The German army could see for miles across the French countryside, and as they were always in a defending position, and as they had prepared for months in advance, with carefully constructed trenches and defence mechanisms, the Australian victory cannot be underestimated. It also marked a psychological change in the German army. It demonstrated the fact that they could be beaten. In all, around 624,000 Allies and 500,000 German died at the Somme. The numbers are unimaginable. Environmental studies show that iron levels in the fields of the Somme and other battlefield areas continue to be significantly higher than average, due to the large number of casualties and the intensity of the shelling.

It was a joy to travel on a bus (luxury – being able to stare out across the countryside, and no trying to overtake tractors) in the company of those who shared my history but a different one. The French guide was friendly, informative and genuinely seemed to take delight in discussing all matters war. They were as curious about this solo female traveller as I was about them travelling halfway around the world. A wonderful lunch hour was spent in the company of people who thought I was a little bit crazy, but full of guts. 

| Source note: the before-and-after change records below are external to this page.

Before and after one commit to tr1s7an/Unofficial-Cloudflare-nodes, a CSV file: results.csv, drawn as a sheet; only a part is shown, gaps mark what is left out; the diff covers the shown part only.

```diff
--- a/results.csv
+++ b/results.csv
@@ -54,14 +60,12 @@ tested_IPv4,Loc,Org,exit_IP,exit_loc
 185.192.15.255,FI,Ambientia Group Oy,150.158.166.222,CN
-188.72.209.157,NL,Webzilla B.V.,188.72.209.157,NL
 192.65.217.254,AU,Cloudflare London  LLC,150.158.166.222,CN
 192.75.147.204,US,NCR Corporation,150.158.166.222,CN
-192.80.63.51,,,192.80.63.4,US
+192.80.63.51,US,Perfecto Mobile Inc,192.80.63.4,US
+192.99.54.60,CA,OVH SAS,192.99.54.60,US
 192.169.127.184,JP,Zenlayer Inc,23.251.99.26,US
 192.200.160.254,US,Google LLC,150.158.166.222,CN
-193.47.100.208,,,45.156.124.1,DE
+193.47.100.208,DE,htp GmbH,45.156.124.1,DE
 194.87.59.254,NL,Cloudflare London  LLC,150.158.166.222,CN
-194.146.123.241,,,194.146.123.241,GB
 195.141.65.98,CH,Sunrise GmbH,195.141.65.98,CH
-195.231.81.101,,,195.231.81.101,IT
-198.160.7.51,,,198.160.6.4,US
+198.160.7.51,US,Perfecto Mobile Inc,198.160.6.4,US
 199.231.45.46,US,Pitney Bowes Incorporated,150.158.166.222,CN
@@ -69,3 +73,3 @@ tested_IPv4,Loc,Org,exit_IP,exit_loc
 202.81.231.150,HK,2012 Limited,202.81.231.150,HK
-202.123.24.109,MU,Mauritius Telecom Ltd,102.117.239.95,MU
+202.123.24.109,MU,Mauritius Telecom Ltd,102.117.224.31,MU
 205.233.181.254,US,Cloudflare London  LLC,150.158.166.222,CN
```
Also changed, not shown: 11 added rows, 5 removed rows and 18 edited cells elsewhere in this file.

One of the highlights of the day was when a lady found her great uncle, buried in one of the many Commonwealth and German cemeteries that we visited (she had emailed the guide beforehand with details and they managed to find him), and share in her tears of sorrow and pride. This was a memorable day for us all…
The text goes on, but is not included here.